TASK ITEM: Which lines below mention "gray"? Pick each one out.

DATA SHOWN:
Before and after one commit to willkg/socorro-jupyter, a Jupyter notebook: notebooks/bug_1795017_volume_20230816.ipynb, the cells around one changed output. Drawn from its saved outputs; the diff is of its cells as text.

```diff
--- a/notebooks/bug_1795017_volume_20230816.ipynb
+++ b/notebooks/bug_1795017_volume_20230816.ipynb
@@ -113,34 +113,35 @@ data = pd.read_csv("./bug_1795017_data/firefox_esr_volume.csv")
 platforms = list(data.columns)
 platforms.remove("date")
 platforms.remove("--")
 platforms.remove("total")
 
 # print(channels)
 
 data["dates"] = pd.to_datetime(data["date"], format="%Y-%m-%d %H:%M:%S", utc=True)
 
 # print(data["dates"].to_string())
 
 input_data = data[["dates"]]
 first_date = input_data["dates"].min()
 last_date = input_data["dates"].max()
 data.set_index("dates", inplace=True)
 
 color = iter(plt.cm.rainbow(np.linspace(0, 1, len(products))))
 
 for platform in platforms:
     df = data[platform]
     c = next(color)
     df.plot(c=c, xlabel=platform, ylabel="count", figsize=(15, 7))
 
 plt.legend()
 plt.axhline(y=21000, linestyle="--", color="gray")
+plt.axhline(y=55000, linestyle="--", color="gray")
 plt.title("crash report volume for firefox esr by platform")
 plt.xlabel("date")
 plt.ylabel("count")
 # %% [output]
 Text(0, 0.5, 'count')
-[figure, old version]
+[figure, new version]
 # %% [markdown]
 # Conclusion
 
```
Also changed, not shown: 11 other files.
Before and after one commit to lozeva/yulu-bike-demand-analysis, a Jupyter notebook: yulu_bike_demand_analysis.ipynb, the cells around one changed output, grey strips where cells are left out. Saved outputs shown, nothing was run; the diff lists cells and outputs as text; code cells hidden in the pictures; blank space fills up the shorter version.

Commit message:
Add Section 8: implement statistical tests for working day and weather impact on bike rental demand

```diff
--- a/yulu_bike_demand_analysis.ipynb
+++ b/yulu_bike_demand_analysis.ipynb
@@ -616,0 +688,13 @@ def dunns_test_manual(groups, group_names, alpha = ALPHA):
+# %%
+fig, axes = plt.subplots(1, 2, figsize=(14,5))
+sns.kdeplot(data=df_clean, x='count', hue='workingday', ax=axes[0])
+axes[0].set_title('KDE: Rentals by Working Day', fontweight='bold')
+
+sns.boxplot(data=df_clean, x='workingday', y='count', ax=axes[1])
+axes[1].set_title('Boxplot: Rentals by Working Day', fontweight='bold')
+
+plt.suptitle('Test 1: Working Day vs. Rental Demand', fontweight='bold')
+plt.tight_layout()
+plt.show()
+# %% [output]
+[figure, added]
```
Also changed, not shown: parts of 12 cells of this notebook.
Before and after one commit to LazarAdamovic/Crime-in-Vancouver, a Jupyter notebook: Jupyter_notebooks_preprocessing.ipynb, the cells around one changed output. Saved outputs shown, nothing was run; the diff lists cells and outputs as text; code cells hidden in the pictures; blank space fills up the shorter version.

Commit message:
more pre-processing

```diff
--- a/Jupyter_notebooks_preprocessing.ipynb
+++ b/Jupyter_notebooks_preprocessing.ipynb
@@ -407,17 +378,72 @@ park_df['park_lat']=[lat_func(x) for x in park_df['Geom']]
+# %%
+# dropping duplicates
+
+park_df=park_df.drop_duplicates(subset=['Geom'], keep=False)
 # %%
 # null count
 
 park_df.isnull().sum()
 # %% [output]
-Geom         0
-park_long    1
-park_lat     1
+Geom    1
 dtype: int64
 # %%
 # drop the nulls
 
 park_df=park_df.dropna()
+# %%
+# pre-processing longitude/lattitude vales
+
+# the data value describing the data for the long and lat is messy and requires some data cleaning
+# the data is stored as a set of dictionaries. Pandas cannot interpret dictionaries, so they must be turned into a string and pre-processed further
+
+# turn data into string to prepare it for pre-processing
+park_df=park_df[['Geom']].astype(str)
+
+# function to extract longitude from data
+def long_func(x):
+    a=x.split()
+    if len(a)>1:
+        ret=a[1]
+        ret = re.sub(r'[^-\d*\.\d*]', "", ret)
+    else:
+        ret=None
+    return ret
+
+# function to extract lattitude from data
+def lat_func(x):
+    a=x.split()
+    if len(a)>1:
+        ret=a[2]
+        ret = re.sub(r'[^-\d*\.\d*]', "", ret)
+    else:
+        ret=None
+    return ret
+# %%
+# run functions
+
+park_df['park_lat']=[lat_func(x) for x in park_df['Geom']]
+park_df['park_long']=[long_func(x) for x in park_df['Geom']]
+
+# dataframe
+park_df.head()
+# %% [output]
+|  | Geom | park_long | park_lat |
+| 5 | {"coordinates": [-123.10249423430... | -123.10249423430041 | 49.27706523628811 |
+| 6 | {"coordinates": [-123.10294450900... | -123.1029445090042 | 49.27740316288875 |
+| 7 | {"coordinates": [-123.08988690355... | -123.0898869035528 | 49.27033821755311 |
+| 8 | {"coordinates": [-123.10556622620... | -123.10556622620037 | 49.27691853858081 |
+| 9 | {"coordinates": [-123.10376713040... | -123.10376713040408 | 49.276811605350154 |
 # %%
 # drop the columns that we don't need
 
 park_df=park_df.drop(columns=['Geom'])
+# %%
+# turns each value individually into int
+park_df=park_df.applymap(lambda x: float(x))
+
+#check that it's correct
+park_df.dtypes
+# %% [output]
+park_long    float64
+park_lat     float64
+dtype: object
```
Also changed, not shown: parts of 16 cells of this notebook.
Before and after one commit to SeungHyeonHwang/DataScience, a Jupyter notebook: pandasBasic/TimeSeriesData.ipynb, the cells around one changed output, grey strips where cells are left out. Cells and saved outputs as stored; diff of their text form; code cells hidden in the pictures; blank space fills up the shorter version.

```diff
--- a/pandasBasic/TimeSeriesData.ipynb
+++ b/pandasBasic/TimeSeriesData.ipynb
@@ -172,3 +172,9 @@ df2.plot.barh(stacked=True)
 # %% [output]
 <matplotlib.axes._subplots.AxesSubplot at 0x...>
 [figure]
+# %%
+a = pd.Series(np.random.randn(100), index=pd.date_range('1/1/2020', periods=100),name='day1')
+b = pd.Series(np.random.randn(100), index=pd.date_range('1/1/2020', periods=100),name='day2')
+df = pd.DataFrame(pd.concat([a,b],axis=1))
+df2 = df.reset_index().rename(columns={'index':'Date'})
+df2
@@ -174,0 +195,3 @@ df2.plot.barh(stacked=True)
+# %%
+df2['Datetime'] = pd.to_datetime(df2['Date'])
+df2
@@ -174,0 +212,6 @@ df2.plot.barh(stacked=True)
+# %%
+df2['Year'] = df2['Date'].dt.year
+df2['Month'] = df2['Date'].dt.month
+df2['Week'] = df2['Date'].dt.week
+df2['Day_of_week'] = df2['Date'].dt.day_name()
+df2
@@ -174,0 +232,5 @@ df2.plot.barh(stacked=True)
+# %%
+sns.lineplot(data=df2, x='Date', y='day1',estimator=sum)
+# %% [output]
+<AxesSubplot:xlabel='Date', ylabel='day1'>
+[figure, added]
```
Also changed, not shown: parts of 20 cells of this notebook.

ANSWER BOX:
 plt.axhline(y=21000, linestyle="--", color="gray")
+plt.axhline(y=55000, linestyle="--", color="gray")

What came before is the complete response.